In the listing below, find each line containing "const" and report it.

▽

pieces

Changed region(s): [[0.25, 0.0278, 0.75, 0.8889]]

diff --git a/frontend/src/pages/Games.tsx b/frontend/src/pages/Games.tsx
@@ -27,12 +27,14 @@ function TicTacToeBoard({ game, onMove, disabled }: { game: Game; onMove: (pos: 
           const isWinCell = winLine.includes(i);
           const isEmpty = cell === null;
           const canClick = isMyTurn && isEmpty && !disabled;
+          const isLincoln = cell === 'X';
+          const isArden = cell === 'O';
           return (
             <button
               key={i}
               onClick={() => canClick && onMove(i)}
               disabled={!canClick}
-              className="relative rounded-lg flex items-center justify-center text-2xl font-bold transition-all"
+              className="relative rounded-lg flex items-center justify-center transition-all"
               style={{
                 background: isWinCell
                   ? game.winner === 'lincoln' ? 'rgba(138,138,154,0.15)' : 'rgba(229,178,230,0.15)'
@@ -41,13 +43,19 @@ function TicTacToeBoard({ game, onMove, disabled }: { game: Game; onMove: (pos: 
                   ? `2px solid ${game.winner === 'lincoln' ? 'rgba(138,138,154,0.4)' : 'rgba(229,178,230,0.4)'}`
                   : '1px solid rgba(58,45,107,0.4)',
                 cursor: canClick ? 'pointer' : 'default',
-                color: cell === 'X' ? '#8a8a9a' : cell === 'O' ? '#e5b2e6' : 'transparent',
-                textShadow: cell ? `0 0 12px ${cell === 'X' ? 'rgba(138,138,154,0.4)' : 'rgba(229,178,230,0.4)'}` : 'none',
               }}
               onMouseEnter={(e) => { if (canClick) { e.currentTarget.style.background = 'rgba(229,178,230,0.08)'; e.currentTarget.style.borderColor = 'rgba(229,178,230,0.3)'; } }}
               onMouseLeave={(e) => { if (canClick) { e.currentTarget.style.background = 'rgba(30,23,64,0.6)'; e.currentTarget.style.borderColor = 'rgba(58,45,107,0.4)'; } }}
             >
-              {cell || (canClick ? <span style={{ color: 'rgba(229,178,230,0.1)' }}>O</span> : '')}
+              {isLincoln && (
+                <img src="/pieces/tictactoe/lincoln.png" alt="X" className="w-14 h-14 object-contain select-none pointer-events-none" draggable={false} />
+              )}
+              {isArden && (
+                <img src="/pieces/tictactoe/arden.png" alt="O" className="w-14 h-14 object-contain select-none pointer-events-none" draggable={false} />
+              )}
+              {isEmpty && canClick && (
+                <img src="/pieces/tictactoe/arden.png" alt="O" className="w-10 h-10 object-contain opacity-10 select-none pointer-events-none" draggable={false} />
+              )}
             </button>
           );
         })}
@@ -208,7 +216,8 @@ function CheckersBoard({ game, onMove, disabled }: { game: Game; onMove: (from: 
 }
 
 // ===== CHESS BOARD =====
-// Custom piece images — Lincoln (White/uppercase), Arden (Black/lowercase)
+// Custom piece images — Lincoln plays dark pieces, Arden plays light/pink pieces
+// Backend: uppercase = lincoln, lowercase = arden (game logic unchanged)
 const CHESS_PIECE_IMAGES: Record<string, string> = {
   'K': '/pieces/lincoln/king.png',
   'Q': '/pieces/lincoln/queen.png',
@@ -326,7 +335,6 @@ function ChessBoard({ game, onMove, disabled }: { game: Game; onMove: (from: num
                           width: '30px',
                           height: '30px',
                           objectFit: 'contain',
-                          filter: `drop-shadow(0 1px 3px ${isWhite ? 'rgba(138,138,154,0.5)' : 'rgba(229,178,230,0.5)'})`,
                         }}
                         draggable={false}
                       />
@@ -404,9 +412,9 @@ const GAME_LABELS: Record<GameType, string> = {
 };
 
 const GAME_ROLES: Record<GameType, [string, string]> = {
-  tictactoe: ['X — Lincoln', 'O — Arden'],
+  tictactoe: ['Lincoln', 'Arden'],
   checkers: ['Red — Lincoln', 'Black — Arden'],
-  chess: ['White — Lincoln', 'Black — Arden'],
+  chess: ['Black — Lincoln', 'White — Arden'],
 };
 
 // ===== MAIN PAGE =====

△

◆ **Expected answer**:
           const isWinCell = winLine.includes(i);
           const isEmpty = cell === null;
           const canClick = isMyTurn && isEmpty && !disabled;
+          const isLincoln = cell === 'X';
+          const isArden = cell === 'O';
 const CHESS_PIECE_IMAGES: Record<string, string> = {
@@ -404,9 +412,9 @@ const GAME_LABELS: Record<GameType, string> = {
 const GAME_ROLES: Record<GameType, [string, string]> = {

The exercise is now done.